To acknowledge Dr. John Howard’s newest book release entitled, Christianity: Lifeblood of America’s Free Society, The Heritage Foundation hosted an event recently to discuss the book’s premise, which shows Christian values as the woven fabric of American culture and societies during its humbled, yet fruitful beginnings, while questioning America’s moral decline over the years.
“For more than 70 years, our schools and colleges have not informed their students that Christianity was the dominant influence in the development of our nation and the dominant influence in the development of our society,” Howard argued. “Sixty-seven years ago, America was devastated by the attack on Pearl Harbor—In 1941, life in America was very different. I was there. Pearl Harbor happened during my second year at college. Most of my classmates had two parents. If not, one was deceased. In those days divorce was infrequent and a source of embarrassment to those who terminated their marriage. God was sacred, so that profanity had no place whatever in mainstream literature or mainstream entertainment. It was assumed that people belonged to a church or a synagogue. There was a respect for religion at that time.”

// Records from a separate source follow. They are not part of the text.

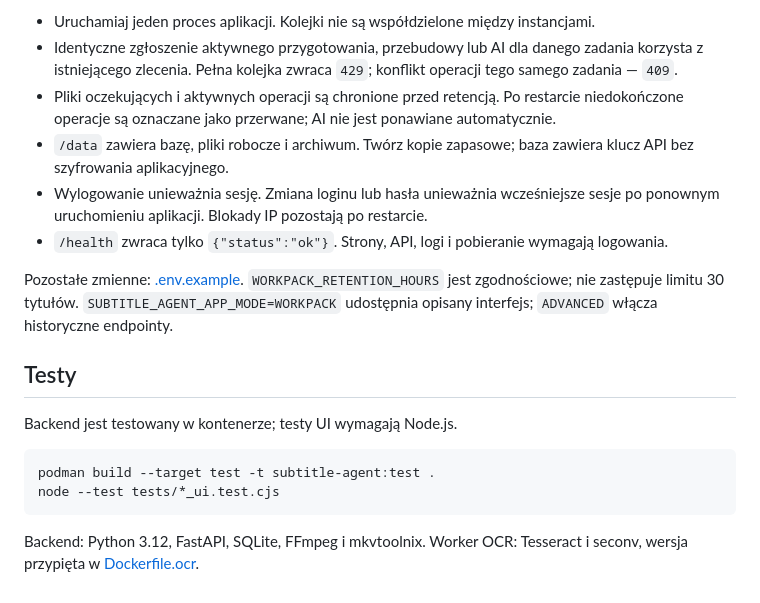
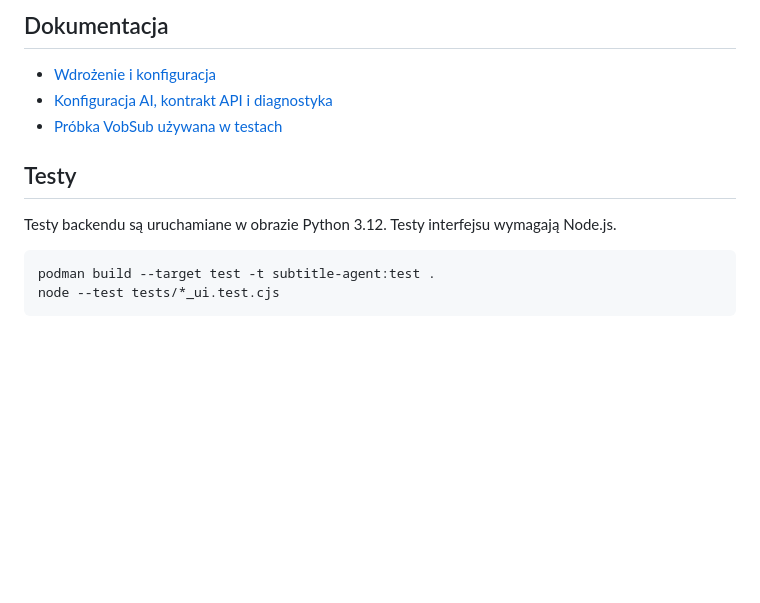
Before and after one commit to kCn3333/subtitle-agent, a Markdown page: README.md, the part around one of its changes. Rendered like a GitHub page; blank space fills up the shorter version.

````diff
--- a/README.md
+++ b/README.md
@@ -56,20 +58,15 @@ OCR działa na CPU dla PGS (`.sup`) i VobSub (`.idx` + `.sub`). Worker zawiera j
 
-- Uruchamiaj jeden proces aplikacji. Kolejki nie są współdzielone między instancjami.
-- Identyczne zgłoszenie aktywnego przygotowania, przebudowy lub AI dla danego zadania korzysta z istniejącego zlecenia. Pełna kolejka zwraca `429`; konflikt operacji tego samego zadania — `409`.
-- Pliki oczekujących i aktywnych operacji są chronione przed retencją. Po restarcie niedokończone operacje są oznaczane jako przerwane; AI nie jest ponawiane automatycznie.
-- `/data` zawiera bazę, pliki robocze i archiwum. Twórz kopie zapasowe; baza zawiera klucz API bez szyfrowania aplikacyjnego.
-- Wylogowanie unieważnia sesję. Zmiana loginu lub hasła unieważnia wcześniejsze sesje po ponownym uruchomieniu aplikacji. Blokady IP pozostają po restarcie.
-- `/health` zwraca tylko `{"status":"ok"}`. Strony, API, logi i pobieranie wymagają logowania.
+## Dokumentacja
 
-Pozostałe zmienne: [.env.example](.env.example). `WORKPACK_RETENTION_HOURS` jest zgodnościowe; nie zastępuje limitu 30 tytułów. `SUBTITLE_AGENT_APP_MODE=WORKPACK` udostępnia opisany interfejs; `ADVANCED` włącza historyczne endpointy.
+- [Wdrożenie i konfiguracja](docs/deployment.md)
+- [Konfiguracja AI, kontrakt API i diagnostyka](docs/ai-api-sync.md)
+- [Próbka VobSub używana w testach](tests/fixtures/README.md)
 
 ## Testy
 
-Backend jest testowany w kontenerze; testy UI wymagają Node.js.
+Testy backendu są uruchamiane w obrazie Python 3.12. Testy interfejsu wymagają Node.js.
 
 ```bash
 podman build --target test -t subtitle-agent:test .
 node --test tests/*_ui.test.cjs
 ```
-
-Backend: Python 3.12, FastAPI, SQLite, FFmpeg i mkvtoolnix. Worker OCR: Tesseract i seconv, wersja przypięta w [Dockerfile.ocr](Dockerfile.ocr).
````
Also changed, not shown: other parts of README.md (+39 -37 lines), docs/deployment.md (added, +58 -0 lines).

“The thesis of John’s book is that Christianity forms a base upon which America and American society has been established. Looking back at America’s Founding, it’s clear that the architects of our then fledging system were heavily influenced by their beliefs when they wrote our founding documents,” said Edwin J. Feulner, Ph.D., president of The Heritage Foundation. “In fact, the most famous line from the Declaration of Independence states, ‘All men are created equal, [and] that they are endowed by their creator of certain unalienable rights,’… Those rights, of course, were based on the Christian teachings of the Bible. The founding fathers also made sure Americans would be able to practice the religion of their choosing, without fear of infringements from the new American Government.”
Dr. John Howard, a devoted Christian, World War II veteran, and American patriot, managed to capture the essence of American society from 1620 to 1945, which also includes the Era of World War II. In his book, Howard delivers a breathtaking tale of what it was like growing up Christian in a western civilized culture.
Howard, also a senior fellow with the Howard Center For Family, Religion, & Society explained, “In America, starting in1620 and extending through three hundred years, those who wished to do away with the Christian standards of conduct faced an uphill battle, because they were trying to eliminate principles [contained in] the Bible, and they couldn’t generate much of a following. Then came the twentieth century; in the early twentieth century, socialists and Marxists, and radicalism were rapidly gaining power in America, and I mean big power. The Socialist Party elected 56 mayors and tallied 900,000 votes in the Election of 1912.”
Further, Howard explained, “The Communist Party activated in 1919 became the leading Revolutionary Party of the United States, and by far the most powerful force in the attack on Christianity. In addition, Howard claimed, “in the 1960s, cultural radicals came to dominate and overwhelm opinion-making in the United States and they have gathered steam over the last four decades, so that the separation of church and state, which was never written into the Constitution, is now almost universally accepted as a historical requirement of our free society. Nothing can be further from the truth.”
Continuing, Howard explained, until World War II, the United States acknowledged that the primary purpose of education “is to train each new generation how to live responsibly in its own society.” Concluding, Howard explained that education at the “bare minimum” has to prepare new generations to adhere and conform themselves to the principles and norms of its society. Thus, Howard emphasized that his generation “was known as the great generation.” He explained that the generation today is deprived of its Christian American Heritage.
If there is any remaining doubt about America’s Christian heritage and its connect to civil government, Feulner points out that “The Bill of Rights made it very clear, in the First Amendment; while ‘Congress shall make no law respecting the establishment of religion’ it was equally important that same body did not create any law prohibiting the free exercise thereof.’”
“We, at the Heritage Foundation, are dedicated to advancing a robust understanding of religious liberty and the role of religion in a free society and reasserting the centrality of religion in the public square.”